Scientists have identified an enzyme that can help control inflammation and may pave the way for non-addictive painkillers which produce few side effects. Millions of people suffer from substance abuse disorders related to opioid use for pain relief, and thousands die as a result of drug abuse involving opioids and related drugs, researchers said.
As the problem amplifies, researchers are seeking non-addictive chronic pain treatment options that produce few or no negative side effects. Ken Hsu, a professor at the University of Virginia in the US, and his graduate student, Myungsun Shin, identified an enzyme that “chews up fat” molecules to produce chemical signals that control inflammation. The naturally occurring enzyme, called diacylglycerol lipase-beta (DAGL-b), is a possible new drug target for reducing pain. Hsu developed selective molecules that inhibit DAGL-b and reduce inflammation, similarly to aspirin and other non-steroidal anti-inflammatory drugs, or NSAIDS. However, unlike NSAIDs, DAGL-b inhibitors can provide pain relief without gastrointestinal toxicity in preclinical models when used over a long term.
Unlike opioids, DAGL-b inhibitors do not exhibit addictive properties.
“This could be a new route to treating long-term inflammation and pain without the side effects of toxicity and risk of addiction observed with current treatment options,” Hsu said in a statement.
“Generally, if we block inflammation, we also affect the immune response. But were suggesting a different approach, one where we can stop inflammation without impacting the normal immune response,” said Hsu. The research, published in the journal Cell Chemical Biology, demonstrate that DAGL-b inhibitors are highly effective at reducing different pain states, including neuropathic pain and chemotherapy-induced peripheral neuropathy.

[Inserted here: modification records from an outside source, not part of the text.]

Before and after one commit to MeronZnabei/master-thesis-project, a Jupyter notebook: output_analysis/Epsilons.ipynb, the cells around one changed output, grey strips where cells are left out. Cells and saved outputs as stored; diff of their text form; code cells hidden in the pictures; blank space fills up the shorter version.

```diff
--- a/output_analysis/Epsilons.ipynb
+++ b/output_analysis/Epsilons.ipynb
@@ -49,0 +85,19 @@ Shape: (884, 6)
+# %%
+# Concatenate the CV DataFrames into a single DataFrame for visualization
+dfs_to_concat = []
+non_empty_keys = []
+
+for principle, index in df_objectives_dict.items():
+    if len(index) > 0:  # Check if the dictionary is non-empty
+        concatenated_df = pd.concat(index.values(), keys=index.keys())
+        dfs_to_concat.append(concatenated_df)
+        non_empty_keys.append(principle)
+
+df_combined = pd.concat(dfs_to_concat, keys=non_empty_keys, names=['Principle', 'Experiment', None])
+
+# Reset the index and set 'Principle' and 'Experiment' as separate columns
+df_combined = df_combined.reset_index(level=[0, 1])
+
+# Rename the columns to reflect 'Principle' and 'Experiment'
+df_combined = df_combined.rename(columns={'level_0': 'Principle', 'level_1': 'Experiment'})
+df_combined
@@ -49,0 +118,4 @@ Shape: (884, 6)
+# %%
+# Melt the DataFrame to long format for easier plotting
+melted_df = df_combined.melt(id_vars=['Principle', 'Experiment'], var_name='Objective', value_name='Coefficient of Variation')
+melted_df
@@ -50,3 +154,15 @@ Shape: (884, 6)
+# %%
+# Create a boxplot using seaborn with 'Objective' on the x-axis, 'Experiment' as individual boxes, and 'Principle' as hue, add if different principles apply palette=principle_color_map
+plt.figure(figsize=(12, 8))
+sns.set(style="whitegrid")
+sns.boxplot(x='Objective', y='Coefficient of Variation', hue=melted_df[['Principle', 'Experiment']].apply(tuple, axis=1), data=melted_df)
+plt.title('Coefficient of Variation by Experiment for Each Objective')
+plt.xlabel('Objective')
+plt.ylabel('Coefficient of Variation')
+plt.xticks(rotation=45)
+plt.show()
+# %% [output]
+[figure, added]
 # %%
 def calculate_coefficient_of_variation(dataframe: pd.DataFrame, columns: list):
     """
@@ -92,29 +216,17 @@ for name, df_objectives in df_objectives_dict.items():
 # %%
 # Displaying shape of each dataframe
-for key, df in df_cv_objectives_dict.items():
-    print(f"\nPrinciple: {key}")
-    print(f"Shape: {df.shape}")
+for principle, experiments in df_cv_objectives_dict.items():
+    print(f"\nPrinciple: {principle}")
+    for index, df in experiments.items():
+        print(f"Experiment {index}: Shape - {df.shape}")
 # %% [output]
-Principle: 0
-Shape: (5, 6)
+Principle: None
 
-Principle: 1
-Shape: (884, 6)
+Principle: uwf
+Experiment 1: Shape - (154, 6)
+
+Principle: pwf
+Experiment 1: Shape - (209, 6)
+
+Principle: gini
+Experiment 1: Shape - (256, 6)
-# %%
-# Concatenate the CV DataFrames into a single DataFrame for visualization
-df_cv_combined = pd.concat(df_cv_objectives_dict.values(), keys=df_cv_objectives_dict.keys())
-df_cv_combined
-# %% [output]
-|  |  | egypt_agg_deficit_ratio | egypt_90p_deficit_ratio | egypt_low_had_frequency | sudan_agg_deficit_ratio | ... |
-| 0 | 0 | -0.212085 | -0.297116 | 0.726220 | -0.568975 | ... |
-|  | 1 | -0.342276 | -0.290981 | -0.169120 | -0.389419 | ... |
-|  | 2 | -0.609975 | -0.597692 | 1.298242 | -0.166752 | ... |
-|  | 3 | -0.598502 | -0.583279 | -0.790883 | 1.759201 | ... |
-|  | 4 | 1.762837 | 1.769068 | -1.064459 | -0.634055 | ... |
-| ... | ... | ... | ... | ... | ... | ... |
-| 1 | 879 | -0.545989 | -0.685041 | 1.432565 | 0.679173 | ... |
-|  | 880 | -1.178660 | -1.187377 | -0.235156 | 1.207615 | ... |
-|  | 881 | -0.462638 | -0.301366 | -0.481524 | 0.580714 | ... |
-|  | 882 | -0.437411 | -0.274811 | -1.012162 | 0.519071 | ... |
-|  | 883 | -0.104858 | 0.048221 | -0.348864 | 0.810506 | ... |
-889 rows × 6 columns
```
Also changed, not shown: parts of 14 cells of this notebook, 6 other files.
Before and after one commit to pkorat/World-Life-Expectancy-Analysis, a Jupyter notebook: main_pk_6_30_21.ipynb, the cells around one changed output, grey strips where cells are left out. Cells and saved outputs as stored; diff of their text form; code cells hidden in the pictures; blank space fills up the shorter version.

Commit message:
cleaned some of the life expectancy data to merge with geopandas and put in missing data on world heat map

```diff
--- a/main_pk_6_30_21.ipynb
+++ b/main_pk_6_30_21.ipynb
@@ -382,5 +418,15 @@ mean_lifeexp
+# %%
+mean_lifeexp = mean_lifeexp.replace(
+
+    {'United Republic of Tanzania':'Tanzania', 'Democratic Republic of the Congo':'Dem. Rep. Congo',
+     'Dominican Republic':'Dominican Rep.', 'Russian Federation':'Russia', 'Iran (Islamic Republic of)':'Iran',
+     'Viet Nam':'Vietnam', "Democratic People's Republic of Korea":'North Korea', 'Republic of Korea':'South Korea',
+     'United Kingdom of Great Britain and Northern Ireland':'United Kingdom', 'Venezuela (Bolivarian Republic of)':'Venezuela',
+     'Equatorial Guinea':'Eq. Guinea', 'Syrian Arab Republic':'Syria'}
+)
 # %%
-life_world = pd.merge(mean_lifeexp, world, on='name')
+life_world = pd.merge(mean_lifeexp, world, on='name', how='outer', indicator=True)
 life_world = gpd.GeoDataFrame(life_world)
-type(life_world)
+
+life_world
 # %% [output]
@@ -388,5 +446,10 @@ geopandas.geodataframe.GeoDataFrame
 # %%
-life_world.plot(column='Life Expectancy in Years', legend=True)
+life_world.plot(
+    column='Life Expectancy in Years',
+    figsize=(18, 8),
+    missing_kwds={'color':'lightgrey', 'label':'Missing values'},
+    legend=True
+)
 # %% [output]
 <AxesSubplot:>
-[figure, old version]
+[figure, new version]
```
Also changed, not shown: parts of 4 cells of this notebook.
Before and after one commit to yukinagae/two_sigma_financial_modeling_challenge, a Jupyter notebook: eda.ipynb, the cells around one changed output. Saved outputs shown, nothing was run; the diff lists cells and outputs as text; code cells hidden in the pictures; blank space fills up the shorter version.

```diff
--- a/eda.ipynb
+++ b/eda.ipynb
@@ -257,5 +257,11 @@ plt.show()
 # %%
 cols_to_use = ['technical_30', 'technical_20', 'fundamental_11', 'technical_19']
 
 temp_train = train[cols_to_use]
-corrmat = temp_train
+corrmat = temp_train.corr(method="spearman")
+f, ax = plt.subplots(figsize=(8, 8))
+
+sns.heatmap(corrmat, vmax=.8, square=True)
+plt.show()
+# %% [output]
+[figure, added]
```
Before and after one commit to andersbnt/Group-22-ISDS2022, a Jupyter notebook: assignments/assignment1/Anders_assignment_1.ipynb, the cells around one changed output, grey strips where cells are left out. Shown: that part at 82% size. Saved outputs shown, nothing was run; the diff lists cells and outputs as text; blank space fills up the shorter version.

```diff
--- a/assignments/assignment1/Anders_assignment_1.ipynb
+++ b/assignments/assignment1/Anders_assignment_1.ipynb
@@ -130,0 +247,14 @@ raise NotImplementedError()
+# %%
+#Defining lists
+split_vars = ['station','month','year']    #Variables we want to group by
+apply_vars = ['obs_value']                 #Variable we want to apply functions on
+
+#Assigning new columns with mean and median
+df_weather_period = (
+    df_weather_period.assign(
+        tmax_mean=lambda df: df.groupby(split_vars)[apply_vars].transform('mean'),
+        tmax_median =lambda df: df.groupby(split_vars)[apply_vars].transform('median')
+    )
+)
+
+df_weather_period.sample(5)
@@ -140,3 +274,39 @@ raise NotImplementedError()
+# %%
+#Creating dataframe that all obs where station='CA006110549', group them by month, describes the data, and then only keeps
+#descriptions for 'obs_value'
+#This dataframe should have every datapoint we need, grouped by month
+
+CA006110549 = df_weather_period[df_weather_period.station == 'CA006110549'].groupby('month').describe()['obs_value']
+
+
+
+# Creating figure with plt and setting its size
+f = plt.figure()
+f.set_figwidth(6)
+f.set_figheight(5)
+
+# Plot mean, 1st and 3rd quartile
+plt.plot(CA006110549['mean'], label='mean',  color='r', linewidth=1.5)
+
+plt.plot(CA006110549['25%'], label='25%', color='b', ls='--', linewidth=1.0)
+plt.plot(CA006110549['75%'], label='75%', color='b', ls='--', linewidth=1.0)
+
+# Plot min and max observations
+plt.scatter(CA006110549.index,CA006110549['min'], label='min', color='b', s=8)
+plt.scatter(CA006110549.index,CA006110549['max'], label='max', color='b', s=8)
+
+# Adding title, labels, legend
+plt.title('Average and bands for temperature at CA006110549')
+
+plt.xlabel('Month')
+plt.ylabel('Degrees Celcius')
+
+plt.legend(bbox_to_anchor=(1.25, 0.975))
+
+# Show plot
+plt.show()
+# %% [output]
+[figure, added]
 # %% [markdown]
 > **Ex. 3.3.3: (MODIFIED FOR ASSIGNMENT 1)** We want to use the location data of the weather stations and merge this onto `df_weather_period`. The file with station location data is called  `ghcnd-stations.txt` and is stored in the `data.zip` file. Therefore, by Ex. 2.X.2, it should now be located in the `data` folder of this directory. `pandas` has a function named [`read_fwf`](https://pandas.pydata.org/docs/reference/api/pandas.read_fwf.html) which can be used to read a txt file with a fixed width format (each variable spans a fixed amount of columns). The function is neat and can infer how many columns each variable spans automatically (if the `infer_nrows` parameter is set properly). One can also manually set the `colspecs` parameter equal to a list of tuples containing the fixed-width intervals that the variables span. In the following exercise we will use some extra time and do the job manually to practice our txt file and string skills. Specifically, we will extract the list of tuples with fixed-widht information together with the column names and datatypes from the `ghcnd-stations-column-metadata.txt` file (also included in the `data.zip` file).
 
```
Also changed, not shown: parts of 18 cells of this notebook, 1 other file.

In the study, the Hsu lab uncovered a new role for DAGL-b in dendritic cells, a specialised type of innate immune cell that not only controls inflammation, but can also activate our body’s ability to fight infections by stimulating T cells, which produce an immune response. “We found that by blocking DAGL-b, we can stop inflammation without affecting immunity,” Hsu said. “This supports the idea that DAGL-b is a viable target for long-term blockade of inflammation and pain without potentially compromising our immune system,” he said.